Reading "State Exit Exam Gets Poor Grades" (March 4) gave me chills of remembrance. I graduated from Centennial High School in Corona, Calif., in 1995, with above a 4.0 grade average, and I had a terrible score on the SATs. I went on to college (based on my academic performance, not some arbitrary test score) and graduated in 1999 with honors (cum laude). I know what these high schoolers are going through when they feel that all of their hard work is for naught if they cannot pass the exit exam.
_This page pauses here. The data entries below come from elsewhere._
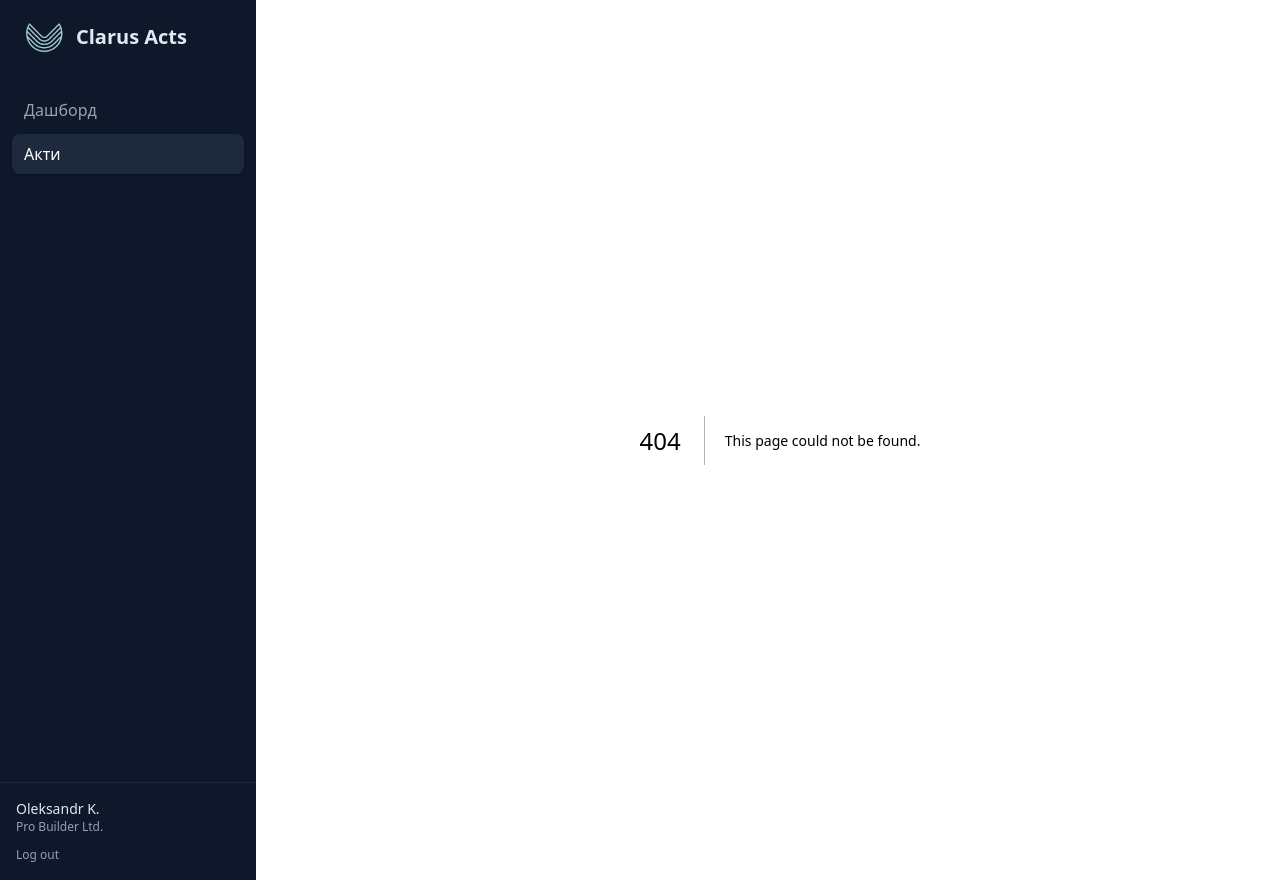
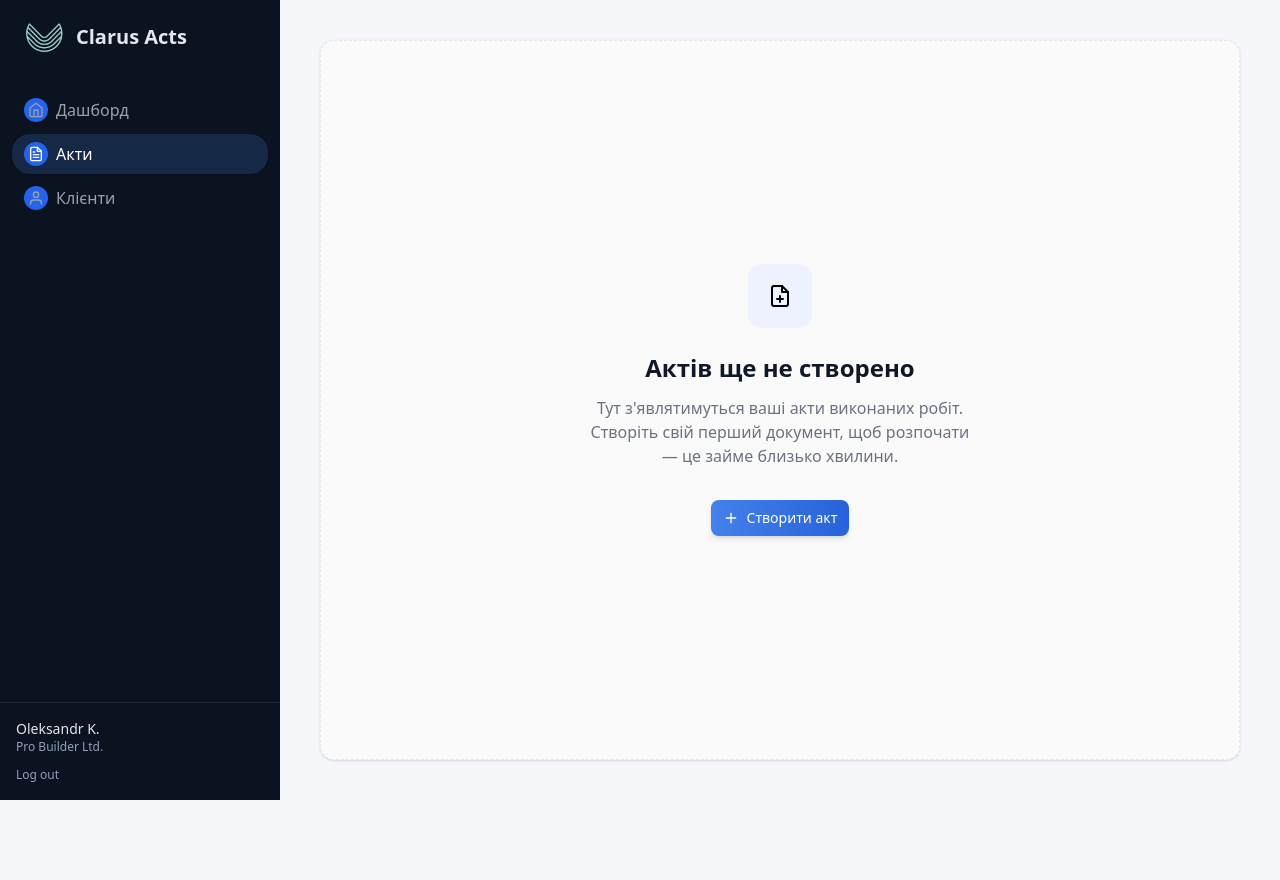
Before and after one commit to OpenAidUA/clarusacts, a Next.js app: page /acts in a window 1280 px wide. Before the commit this address had no page. After the commit the page ends 800 px from the top, so only its background shows below. Built offline with nearby package versions, Linux system fonts and the light colour scheme.

Commit message:
added pages and placeholder

```diff
--- a/package.json
+++ b/package.json
@@ -10,13 +10,16 @@
     "prod": "next build && next start"
   },
   "dependencies": {
+    "@radix-ui/react-slot": "^1.2.4",
     "class-variance-authority": "^0.7.1",
     "clsx": "^2.1.1",
+    "feather-icons": "^4.29.2",
     "lucide-react": "^0.562.0",
     "next": "16.1.1",
     "next-pwa": "^5.6.0",
     "react": "19.2.3",
     "react-dom": "19.2.3",
+    "react-feather": "^2.0.10",
     "tailwind-merge": "^3.4.0"
   },
   "devDependencies": {
--- /dev/null
+++ b/src/app/acts/page.tsx
@@ -0,0 +1,36 @@
+import { Button } from '@/components/ui/button';
+
+import { FilePlus, Plus } from 'react-feather';
+
+import EmptyPagePlaceholder from '@/shared/components/EmptyPage';
+
+export default function Acts() {
+  const acts: string[] = [];
+
+  return (
+    <>
+      {acts.length === 0 ? (
+        <EmptyPagePlaceholder
+          icon={<FilePlus size={24} color="black" />}
+          title="Актів ще не створено"
+          descr="Тут з'являтимуться ваші акти виконаних робіт. Створіть свій перший документ, щоб розпочати — це займе близько хвилини."
+        >
+          <Button
+            className="bg-linear-to-r from-[#4481eb] to-[#2762d9] hover:from-[#3b74e0] hover:to-[#1e53c9] text-white shadow-md transition-color duration-700 active:scale-95"
+            aria-label="Submit"
+          >
+            <Plus />
+            Створити акт
+          </Button>
+        </EmptyPagePlaceholder>
+      ) : (
+        // ...рендер списка клиентов
+        <ul>
+          {acts.map((c) => (
+            <li key={c}>{c}</li>
+          ))}
+        </ul>
+      )}
+    </>
+  );
+}
--- /dev/null
+++ b/src/app/clients/page.tsx
@@ -0,0 +1,36 @@
+import { Button } from '@/components/ui/button';
+
+import { Users, Plus } from 'react-feather';
+
+import EmptyPagePlaceholder from '@/shared/components/EmptyPage';
+
+export default function Clients() {
+  const clients: string[] = [];
+
+  return (
+    <>
+      {clients.length === 0 ? (
+        <EmptyPagePlaceholder
+          icon={<Users size={24} color="black" />}
+          title="Клієнтів ще не додано"
+          descr="Додайте своїх клієнтів сюди, щоб пришвидшити створення документів. Після додавання їхні юридичні реквізити будуть автоматично підставлятися в нові акти."
+        >
+          <Button
+            className="bg-linear-to-r from-[#4481eb] to-[#2762d9] hover:from-[#3b74e0] hover:to-[#1e53c9] text-white shadow-md transition-color duration-700 active:scale-95"
+            aria-label="Submit"
+          >
+            <Plus />
+            Додати клієнта
+          </Button>
+        </EmptyPagePlaceholder>
+      ) : (
+        // ...рендер списка клиентов
+        <ul>
+          {clients.map((c) => (
+            <li key={c}>{c}</li>
+          ))}
+        </ul>
+      )}
+    </>
+  );
+}
--- a/src/app/globals.css
+++ b/src/app/globals.css
@@ -1,5 +1,5 @@
-@import "tailwindcss";
-@import "tw-animate-css";
+@import 'tailwindcss';
+@import 'tw-animate-css';
 
 @custom-variant dark (&:is(.dark *));
 
@@ -48,7 +48,7 @@
 
 :root {
   --radius: 0.625rem;
-  --background: oklch(1 0 0);
+  --background: oklch(0.9758 0.0057 264.53);
   --foreground: oklch(0.145 0 0);
   --card: oklch(1 0 0);
   --card-foreground: oklch(0.145 0 0);
@@ -58,9 +58,9 @@
   --primary-foreground: oklch(0.985 0 0);
   --secondary: oklch(0.97 0 0);
   --secondary-foreground: oklch(0.205 0 0);
-  --muted: oklch(0.97 0 0);
+  --muted: oklch(0.9619 0.0179 272.31);
   --muted-foreground: oklch(0.556 0 0);
-  --accent: oklch(0.97 0 0);
+  --accent: oklch(0.5461 0.2152 262.88);
   --accent-foreground: oklch(0.205 0 0);
   --destructive: oklch(0.577 0.245 27.325);
   --border: oklch(0.922 0 0);
@@ -71,11 +71,11 @@
   --chart-3: oklch(0.398 0.07 227.392);
   --chart-4: oklch(0.828 0.189 84.429);
   --chart-5: oklch(0.769 0.188 70.08);
-  --sidebar: oklch(0.985 0 0);
+  --sidebar: oklch(0.1831 0.0309 263.38);
   --sidebar-foreground: oklch(0.145 0 0);
   --sidebar-primary: oklch(0.205 0 0);
   --sidebar-primary-foreground: oklch(0.985 0 0);
-  --sidebar-accent: oklch(0.97 0 0);
+  --sidebar-accent: oklch(0.2811 0.0614 258.31);
   --sidebar-accent-foreground: oklch(0.205 0 0);
   --sidebar-border: oklch(0.922 0 0);
   --sidebar-ring: oklch(0.708 0 0);
--- a/src/app/layout.tsx
+++ b/src/app/layout.tsx
@@ -33,11 +33,11 @@ export default function RootLayout({
         <meta name="theme-color" content="#000000" />
       </head>
       <body
-        className={`${geistSans.variable} ${geistMono.variable} antialiased bg-gray-50 text-gray-900 grid grid-cols-[280px_1fr] min-h-screen`}
+        className={`${geistSans.variable} ${geistMono.variable} antialiased bg-background text-gray-900 grid grid-cols-[280px_1fr] min-h-screen`}
       >
         <Sidebar />
         <main className="w-full">
-          <div className="max-w-5xl mx-auto p-6 md:p-10">{children}</div>
+          <div className="max-w-7xl h-full mx-auto p-6 md:p-10">{children}</div>
         </main>
       </body>
     </html>
--- /dev/null
+++ b/src/components/ui/button.tsx
@@ -0,0 +1,62 @@
+import * as React from "react"
+import { Slot } from "@radix-ui/react-slot"
+import { cva, type VariantProps } from "class-variance-authority"
+
+import { cn } from "@/lib/utils"
+
+const buttonVariants = cva(
+  "inline-flex items-center justify-center gap-2 whitespace-nowrap rounded-md text-sm font-medium transition-all disabled:pointer-events-none disabled:opacity-50 [&_svg]:pointer-events-none [&_svg:not([class*='size-'])]:size-4 shrink-0 [&_svg]:shrink-0 outline-none focus-visible:border-ring focus-visible:ring-ring/50 focus-visible:ring-[3px] aria-invalid:ring-destructive/20 dark:aria-invalid:ring-destructive/40 aria-invalid:border-destructive",
+  {
+    variants: {
+      variant: {
+        default: "bg-primary text-primary-foreground hover:bg-primary/90",
+        destructive:
+          "bg-destructive text-white hover:bg-destructive/90 focus-visible:ring-destructive/20 dark:focus-visible:ring-destructive/40 dark:bg-destructive/60",
+        outline:
+          "border bg-background shadow-xs hover:bg-accent hover:text-accent-foreground dark:bg-input/30 dark:border-input dark:hover:bg-input/50",
+        secondary:
+          "bg-secondary text-secondary-foreground hover:bg-secondary/80",
+        ghost:
+          "hover:bg-accent hover:text-accent-foreground dark:hover:bg-accent/50",
+        link: "text-primary underline-offset-4 hover:underline",
+      },
+      size: {
+        default: "h-9 px-4 py-2 has-[>svg]:px-3",
+        sm: "h-8 rounded-md gap-1.5 px-3 has-[>svg]:px-2.5",
+        lg: "h-10 rounded-md px-6 has-[>svg]:px-4",
+        icon: "size-9",
+        "icon-sm": "size-8",
+        "icon-lg": "size-10",
+      },
+    },
+    defaultVariants: {
+      variant: "default",
+      size: "default",
+    },
+  }
+)
+
+function Button({
+  className,
+  variant = "default",
+  size = "default",
+  asChild = false,
+  ...props
+}: React.ComponentProps<"button"> &
+  VariantProps<typeof buttonVariants> & {
+    asChild?: boolean
+  }) {
+  const Comp = asChild ? Slot : "button"
+
+  return (
+    <Comp
+      data-slot="button"
+      data-variant={variant}
+      data-size={size}
+      className={cn(buttonVariants({ variant, size, className }))}
+      {...props}
+    />
+  )
+}
+
+export { Button, buttonVariants }
--- /dev/null
+++ b/src/shared/components/EmptyPage.tsx
@@ -0,0 +1,39 @@
+import React from 'react';
+
+type EmptyPagePlaceholderProps = {
+  icon: React.JSX.Element;
+  title: string;
+  descr: string;
+  children: React.JSX.Element;
+};
+
+const EmptyPagePlaceholder: React.FC<EmptyPagePlaceholderProps> = ({
+  icon,
+  title,
+  descr,
+  children,
+}) => {
+  return (
+    <div className="h-full bg-primary-foreground shadow-sm border border-dashed border-gray-200 flex items-center justify-center rounded-xl">
+      <div className="max-w-2xl w-full p-12 text-center">
+        <div className="inline-flex items-center justify-center w-16 h-16 rounded-xl bg-muted text-blue-600 mb-6">
+          {icon}
+        </div>
+
+        <h1 className="text-2xl font-bold text-gray-900 mb-3">{title}</h1>
+
+        <p className="text-gray-500 mb-8 max-w-sm mx-auto">{descr}</p>
+
+        {children}
+
+        {/* Кнопка действия */}
+        {/* <button className="inline-flex items-center justify-center px-6 py-3 bg-blue-600 hover:bg-blue-700 text-white font-medium rounded-lg transition-colors gap-2 shadow-sm">
+          <PlusIcon className="w-5 h-5" />
+          Create my first act
+        </button> */}
+      </div>
+    </div>
+  );
+};
+
+export default EmptyPagePlaceholder;
--- /dev/null
+++ b/src/shared/components/layout/Header.tsx
@@ -0,0 +1,9 @@
+'use client';
+
+import React from 'react';
+
+const Header = () => {
+  return <div>Header</div>;
+};
+
+export default Header;
--- a/src/shared/components/layout/Sidebar.tsx
+++ b/src/shared/components/layout/Sidebar.tsx
@@ -1,4 +1,6 @@
 'use client';
+
+import { Home, FileText, User } from 'react-feather';
 
 import Link from 'next/link';
 import Image from 'next/image';
@@ -6,15 +8,16 @@ import { usePathname } from 'next/navigation';
 import { twMerge } from 'tailwind-merge';
 
 const nav = [
-  { name: 'Дашборд', href: '/' },
-  { name: 'Акти', href: '/acts' },
+  { name: 'Дашборд', href: '/', icon: <Home size={16} /> },
+  { name: 'Акти', href: '/acts', icon: <FileText size={16} /> },
+  { name: 'Клієнти', href: '/clients', icon: <User size={16} /> },
 ];
 
 export function Sidebar() {
   const pathname = usePathname();
 
   return (
-    <aside className="flex w-64 flex-col bg-slate-900 text-slate-200">
+    <aside className="flex w-70 flex-col bg-sidebar text-slate-200">
       <div className="flex gap-3 px-6 py-5 items-center mb-4">
         <Image width={40} height={40} src="/logo.png" alt="logo" />
         <p className="text-xl font-bold">Clarus Acts</p>
@@ -30,11 +33,13 @@ export function Sidebar() {
               key={item.href}
               href={item.href}
               className={twMerge(
-                'block rounded-md px-3 py-2 text-md font-medium transition-colors',
+                'flex items-center gap-2 rounded-2xl px-3 py-2 text-md font-medium transition-colors',
                 'text-gray-400 hover:bg-slate-800 hover:text-white',
-                isActive && 'bg-slate-800 text-white shadow-sm'
+                isActive && 'bg-sidebar-accent text-white shadow-sm'
               )}
             >
+              <span className="p-1 rounded-full bg-accent">{item.icon}</span>
+
               {item.name}
             </Link>
           );
```
Also changed, not shown: 1 other file (tests, documents, lock files or other folders).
These exams do not test the skills of high schoolers; these are endurance tests. Many of these students proved their merit and intelligence during their years of school. It is ridiculous to suggest that these students are "definitely at risk for not having those skills" to survive in the economy of the future if they cannot pass the exit exams. This test does not prepare students for life; it proves to them that even though they put their heart and soul into something, they will not succeed. What kind of a message does that send?
Fifty-two percent of the students enrolled in the Class of 2004 are unable to pass both sections of the California High School Exit Exam. I looked at the sample questions you published. This old geezer, who has not seen the inside of a schoolhouse in more than 50 years, had no problems with them. That's the kind of stuff we did in the fourth and fifth grade, without computers and calculators. But then, I did not go to school in California. Students who cannot pass such a simple exit exam do not deserve a diploma.
Jim De Vries
I tried to do the test example questions in the article. Question No. 1 did not contain enough information to be solved. I wondered how many pages Stephanie read prior to her seven-day reading period. Since this exit exam is so important to the state of California, I believe every question should be written correctly and not be confusing to the test taker.
La Habra Heights